**YOUR INSTRUCTIONS**
For every line in the records below that contains the word "ipynb", add one to a count, and report only that count.

**DATASET**
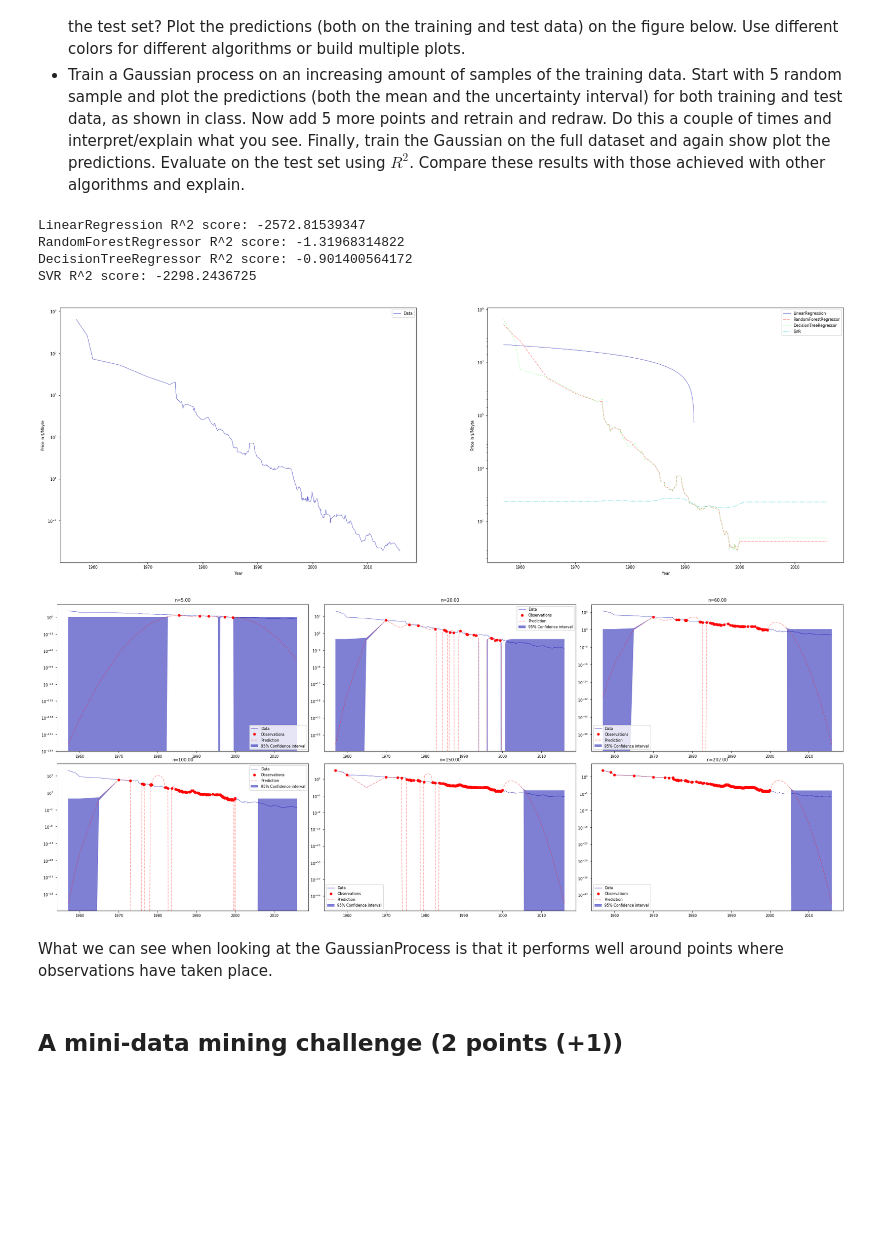
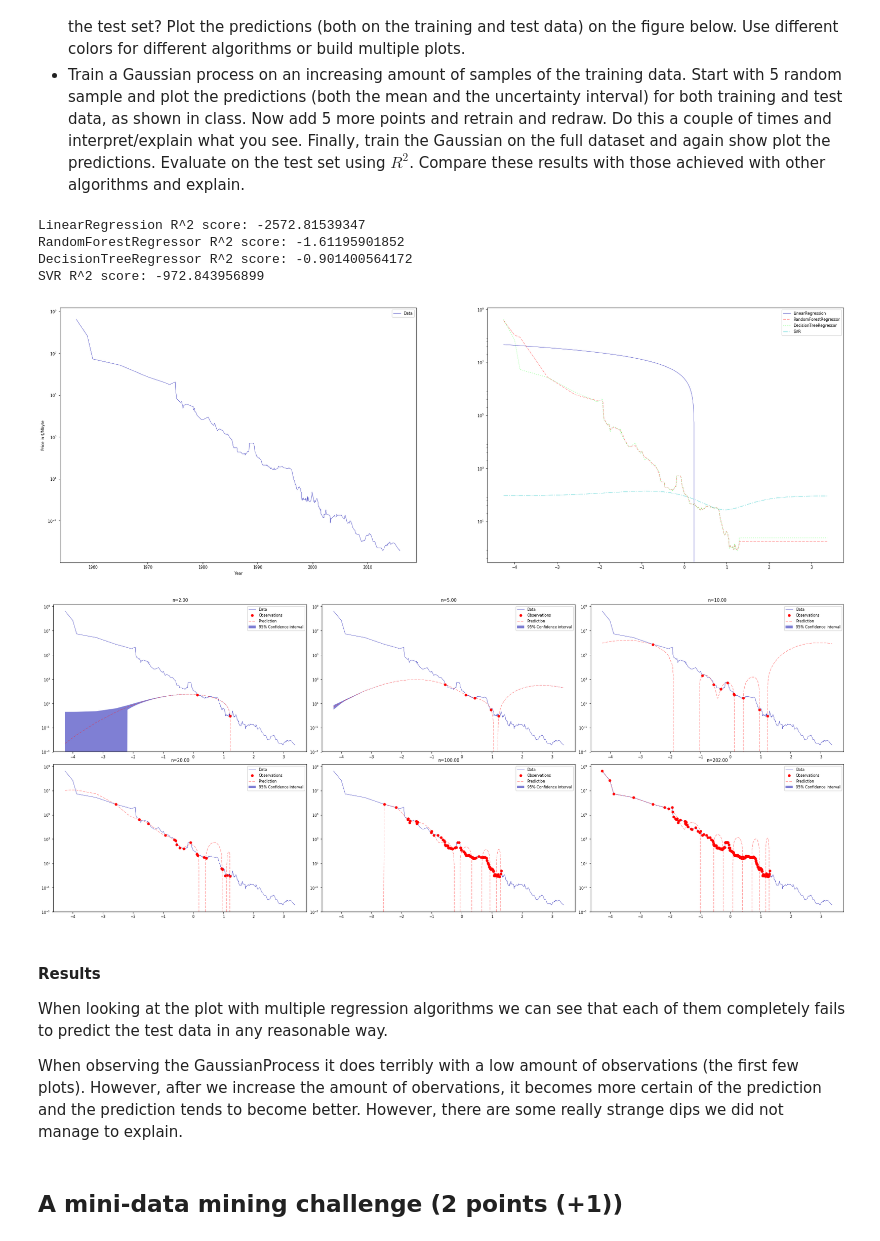
Before and after one commit to Zilarion/2IMW30-Assignment-1, a Jupyter notebook: Assignment 2.ipynb, the cells around one changed output. Cells and saved outputs as stored; diff of their text form; code cells hidden in the pictures; blank space fills up the shorter version.

Commit message:
Added scaling to gaussian

```diff
--- a/Assignment 2.ipynb
+++ b/Assignment 2.ipynb
@@ -160,6 +160,8 @@ from sklearn.gaussian_process import GaussianProcessRegressor
 from sklearn.utils import shuffle
 from sklearn.model_selection import cross_val_score
 from sklearn.svm import SVR
+from sklearn.preprocessing import StandardScaler, MinMaxScaler
+from sklearn.pipeline import Pipeline
 
 # Read data
 ram_prices = pd.read_csv('data/ram_price.csv')
@@ -185,54 +187,65 @@ y_train = train.price.reshape(-1, 1)
 x_test = test.date.reshape(-1, 1)
 y_test = test.price.reshape(-1, 1)
 
+# Scale data
+scl = StandardScaler()
+scl.fit(x_train, y_train)
+x_train = scl.transform(x_train)
+x_test = scl.transform(x_test)
+data = scl.transform(data)
+
 # Define algorithms
 algorithms = [LinearRegression(), RandomForestRegressor(), DecisionTreeRegressor(), SVR()]
-axes[1].set_xlabel("Year")
-axes[1].set_ylabel("Price in $/Mbyte");
 
 # Calculate R2 values and plot predictions
-for alg in algorithms:
-    alg.fit(x_train, y_train)
-    y_result = alg.predict(data)
-    print("%s R^2 score: %s" % (alg.__class__.__name__ ,
-                            cross_val_score(alg, x_test, y_test, cv=10, scoring="r2").mean()))
-    axes[1].semilogy(data, y_result, label=alg.__class__.__name__)
+for reg in algorithms:
+    reg.fit(x_train, y_train)
+    y_result = reg.predict(data)
+    print("%s R^2 score: %s" % (reg.__class__.__name__ ,
+                            cross_val_score(reg, x_test, y_test, cv=10, scoring="r2").mean()))
+    axes[1].plot(data, y_result, label=reg.__class__.__name__)
+axes[1].set_yscale('log')
 axes[1].legend()
 
 fig2, ax2 = plt.subplots(2, 3, figsize=(25, 10))
 fig2.tight_layout()
 ax2= ax2.flatten()
 
-# Initialize a Gaussian Process model
-clf = GaussianProcessRegressor(n_restarts_optimizer=9)
+# Initialize a Gaussian process regressor
+reg = GaussianProcessRegressor(n_restarts_optimizer=9)
 
 i=0
-for sampleSize in [5, 20, 60, 100, 150, len(x_train)]:
+for sampleSize in [2, 5, 10, 20, 100, len(x_train)]:
     x_sample_train, y_sample_train = shuffle(x_train, y_train, random_state=1, n_samples=sampleSize)
-    clf.fit(x_sample_train, y_sample_train)
-    y_pred, sigma = clf.predict(data, return_std = True)
+    reg.fit(x_sample_train, y_sample_train)
+    y_pred, sigma = reg.predict(data, return_std = True)
     y_pred = y_pred.flatten()
 
     ax2[i].set_title("n={:.2f}".format(sampleSize))
 
     ax2[i].plot(data, data_y, label="Data")
     ax2[i].plot(x_sample_train, y_sample_train, 'r.', markersize=10, label=u'Observations')
     ax2[i].plot(data, y_pred, label="Prediction")
-    ax2[i].fill_between(data.flatten(), y_pred - 1.9600 * sigma, y_pred + 1.9600 * sigma,
+    ax2[i].fill_between(data.flatten(),
+                        y_pred - 1.9600 * sigma,
+                        y_pred + 1.9600 * sigma,
                         alpha=0.5,
                         label="95% Confidence interval")
     ax2[i].set_yscale('log')
     ax2[i].legend()
     i += 1
 # %% [output]
 LinearRegression R^2 score: -2572.81539347
-RandomForestRegressor R^2 score: -1.31968314822
+RandomForestRegressor R^2 score: -1.61195901852
 DecisionTreeRegressor R^2 score: -0.901400564172
-SVR R^2 score: -2298.2436725
+SVR R^2 score: -972.843956899
-[figure, old version]
+[figure, new version]
-[figure, old version]
+[figure, new version]
-# %% [markdown]
-What we can see when looking at the GaussianProcess is that it performs well around points where observations have taken place.
+# %% [markdown]
+#### Results
+When looking at the plot with multiple regression algorithms we can see that each of them completely fails to predict the test data in any reasonable way.
+
+When observing the GaussianProcess it does terribly with a low amount of observations (the first few plots). However, after we increase the amount of obervations, it becomes more certain of the prediction and the prediction tends to become better. However, there are some really strange dips we did not manage to explain.
 # %% [markdown]
 ## A mini-data mining challenge (2 points (+1))
 # %% [markdown]
```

**ANSWER SPACE**
3